**Work task**. Restate the data word for word and leave the images out.

Code change snippets
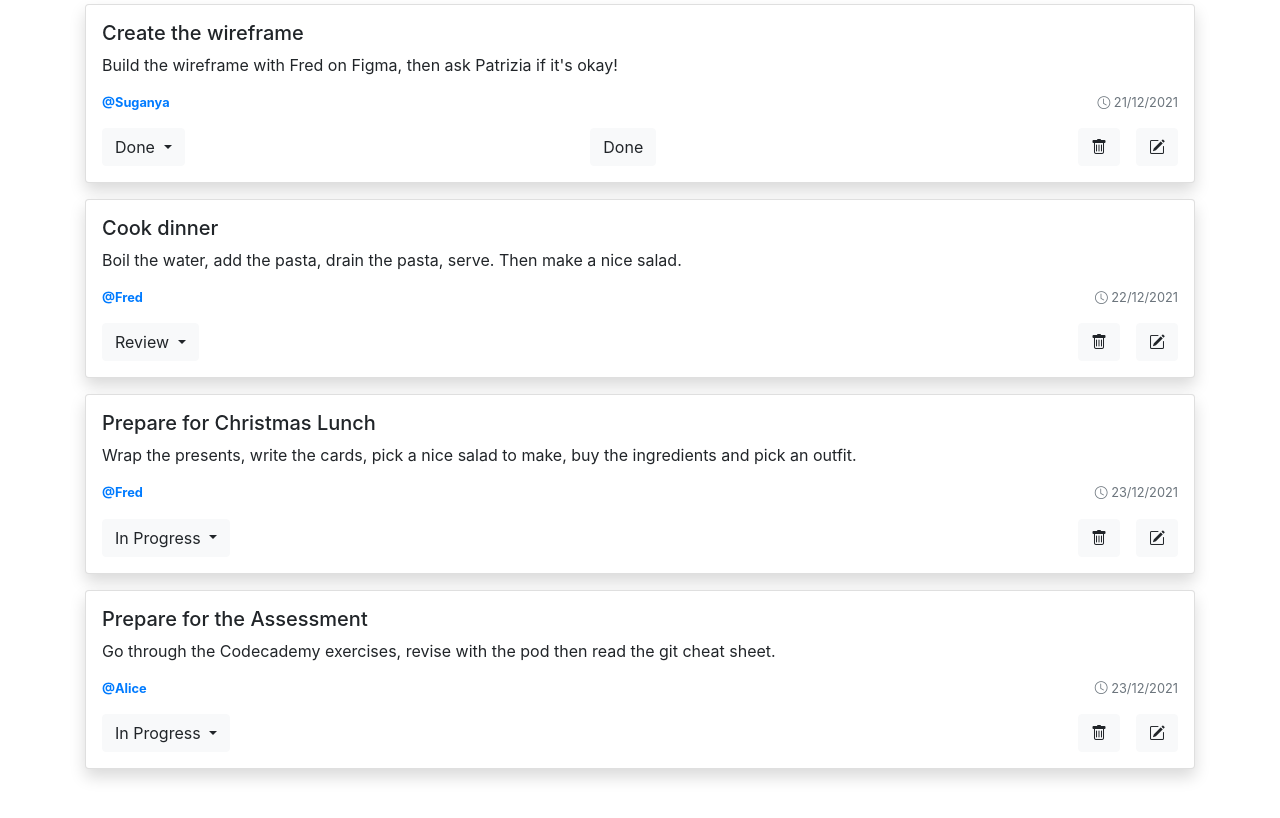
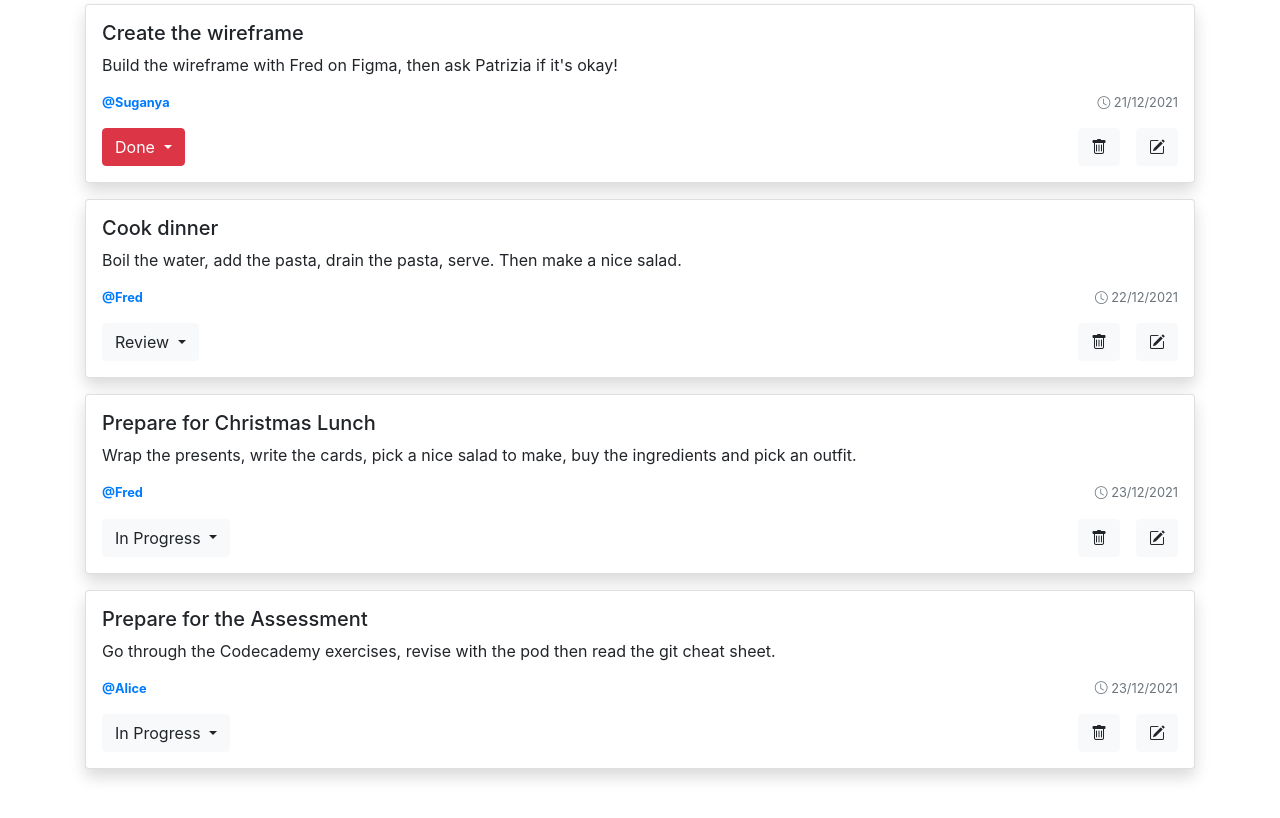
Before and after one commit to bashirawaty02/checklist, a website: page index.html in a window 1280 px wide. Shown: the part 108-926 px from the top of the page. Drawn offline with nearby package versions, Linux system fonts and the light colour scheme.

Commit message:
finished task 8

```diff
--- a/index.html
+++ b/index.html
@@ -169,7 +169,7 @@
           <div id="task-list">
           <!-- first task -->
             <ul class="list-group" id="tasksList">
-              <li class="list-group-item shadow p-3 mb-3 rounded">
+              <li class="list-group-item shadow p-3 mb-3 rounded ">
                 <h5>Create the wireframe</h5>
                 <p>Build the wireframe with Fred on Figma, then ask Patrizia if it's okay!</p>
 
@@ -179,8 +179,10 @@
                 </div>
                 <!-- The Dropdown menu & edit buttons: -->
                 <div class="d-flex justify-content-between">
+
                   <div class="dropdown">
-                    <button class="btn btn-light dropdown-toggle" type="button" id="dropdownMenuButton" data-toggle="dropdown" aria-haspopup="true" aria-expanded="false">
+
+                    <button class="btn btn-danger dropdown-toggle" type="button" id="dropdownMenuButton" data-toggle="dropdown" aria-haspopup="true" aria-expanded="false">
                       Done
                     </button>
                     <div class="dropdown-menu" aria-labelledby="dropdownMenuButton">
@@ -190,7 +192,7 @@
                       <a class="dropdown-item" href="#">Done</a>
                     </div>
                   </div>
-                  <button class="btn btn-light">Done</button>
+                  <button class="btn btn-light invisible">Done</button>
                   <div class="d-flex">
                     <button type="button" class="btn btn-light mx-3">
                       <i class="bi bi-trash"></i>
--- a/js/index.js
+++ b/js/index.js
@@ -131,10 +131,10 @@ todayDate.innerHTML =  date;
 const taskList = document.getElementById("task-list");
 
 taskList.addEventListener("click",(event) => {
+    console.log("you clicked me!");
     if(event.target.classList.contains("done-button")) {
-        // console.log("you clicked the 'done button'");
+        console.log("you clicked the done button");
         let parentTask = event.target.parentElement.parentElement;
-        parentTask.classList.add("bg-success");
         const taskId = parseInt(parentTask.dataset.taskId);
         const task = newTask.getTaskById(taskId);
         task.status = "Done";
@@ -145,6 +145,3 @@ taskList.addEventListener("click",(event) => {
 
 
 });
-// var myTasks = new TaskManager();
-
-// myTasks.addTask("cook the pasta", "boil the water", "fred", "20-12-2023", "to do");
--- a/js/taskManager.js
+++ b/js/taskManager.js
@@ -13,8 +13,7 @@ function createTaskHtml(name, description, assignedTo, dueDate, status, id){
         <!-- The Dropdown menu & edit buttons: -->
         <div class="d-flex justify-content-between">
           <div class="dropdown">
-            <span>Task status: ${status}</span>
-            <button class="btn btn-light dropdown-toggle" type="button" id="dropdownMenuButton" data-toggle="dropdown" aria-haspopup="true" aria-expanded="false">
+            <button class="btn ${(status === "In Progress") ? "btn-danger" : "btn-light"} dropdown-toggle" type="button" id="dropdownMenuButton" data-toggle="dropdown" aria-haspopup="true" aria-expanded="false">
               ${status}
             </button>
             <div class="dropdown-menu" aria-labelledby="dropdownMenuButton">
@@ -24,7 +23,7 @@ function createTaskHtml(name, description, assignedTo, dueDate, status, id){
               <a class="dropdown-item" href="#">Done</a>
             </div>
           </div>
-          <button class="btn btn-light done-button">Done</button>
+          <button class="btn btn-light done-button ${(status === "Done") ? "invisible" : "visible"}">Done</button>
           <div class="d-flex">
             <button type="button" class="btn btn-light mx-3">
               <i class="bi bi-trash"></i>
```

**Written response**.
Before and after one commit to bashirawaty02/checklist, a website: page index.html in a window 1280 px wide. Shown: the part 108-926 px from the top of the page. Drawn offline with nearby package versions, Linux system fonts and the light colour scheme.

Commit message:
finished task 8

```diff
--- a/index.html
+++ b/index.html
@@ -169,7 +169,7 @@
           <div id="task-list">
           <!-- first task -->
             <ul class="list-group" id="tasksList">
-              <li class="list-group-item shadow p-3 mb-3 rounded">
+              <li class="list-group-item shadow p-3 mb-3 rounded ">
                 <h5>Create the wireframe</h5>
                 <p>Build the wireframe with Fred on Figma, then ask Patrizia if it's okay!</p>
 
@@ -179,8 +179,10 @@
                 </div>
                 <!-- The Dropdown menu & edit buttons: -->
                 <div class="d-flex justify-content-between">
+
                   <div class="dropdown">
-                    <button class="btn btn-light dropdown-toggle" type="button" id="dropdownMenuButton" data-toggle="dropdown" aria-haspopup="true" aria-expanded="false">
+
+                    <button class="btn btn-danger dropdown-toggle" type="button" id="dropdownMenuButton" data-toggle="dropdown" aria-haspopup="true" aria-expanded="false">
                       Done
                     </button>
                     <div class="dropdown-menu" aria-labelledby="dropdownMenuButton">
@@ -190,7 +192,7 @@
                       <a class="dropdown-item" href="#">Done</a>
                     </div>
                   </div>
-                  <button class="btn btn-light">Done</button>
+                  <button class="btn btn-light invisible">Done</button>
                   <div class="d-flex">
                     <button type="button" class="btn btn-light mx-3">
                       <i class="bi bi-trash"></i>
--- a/js/index.js
+++ b/js/index.js
@@ -131,10 +131,10 @@ todayDate.innerHTML =  date;
 const taskList = document.getElementById("task-list");
 
 taskList.addEventListener("click",(event) => {
+    console.log("you clicked me!");
     if(event.target.classList.contains("done-button")) {
-        // console.log("you clicked the 'done button'");
+        console.log("you clicked the done button");
         let parentTask = event.target.parentElement.parentElement;
-        parentTask.classList.add("bg-success");
         const taskId = parseInt(parentTask.dataset.taskId);
         const task = newTask.getTaskById(taskId);
         task.status = "Done";
@@ -145,6 +145,3 @@ taskList.addEventListener("click",(event) => {
 
 
 });
-// var myTasks = new TaskManager();
-
-// myTasks.addTask("cook the pasta", "boil the water", "fred", "20-12-2023", "to do");
--- a/js/taskManager.js
+++ b/js/taskManager.js
@@ -13,8 +13,7 @@ function createTaskHtml(name, description, assignedTo, dueDate, status, id){
         <!-- The Dropdown menu & edit buttons: -->
         <div class="d-flex justify-content-between">
           <div class="dropdown">
-            <span>Task status: ${status}</span>
-            <button class="btn btn-light dropdown-toggle" type="button" id="dropdownMenuButton" data-toggle="dropdown" aria-haspopup="true" aria-expanded="false">
+            <button class="btn ${(status === "In Progress") ? "btn-danger" : "btn-light"} dropdown-toggle" type="button" id="dropdownMenuButton" data-toggle="dropdown" aria-haspopup="true" aria-expanded="false">
               ${status}
             </button>
             <div class="dropdown-menu" aria-labelledby="dropdownMenuButton">
@@ -24,7 +23,7 @@ function createTaskHtml(name, description, assignedTo, dueDate, status, id){
               <a class="dropdown-item" href="#">Done</a>
             </div>
           </div>
-          <button class="btn btn-light done-button">Done</button>
+          <button class="btn btn-light done-button ${(status === "Done") ? "invisible" : "visible"}">Done</button>
           <div class="d-flex">
             <button type="button" class="btn btn-light mx-3">
               <i class="bi bi-trash"></i>
```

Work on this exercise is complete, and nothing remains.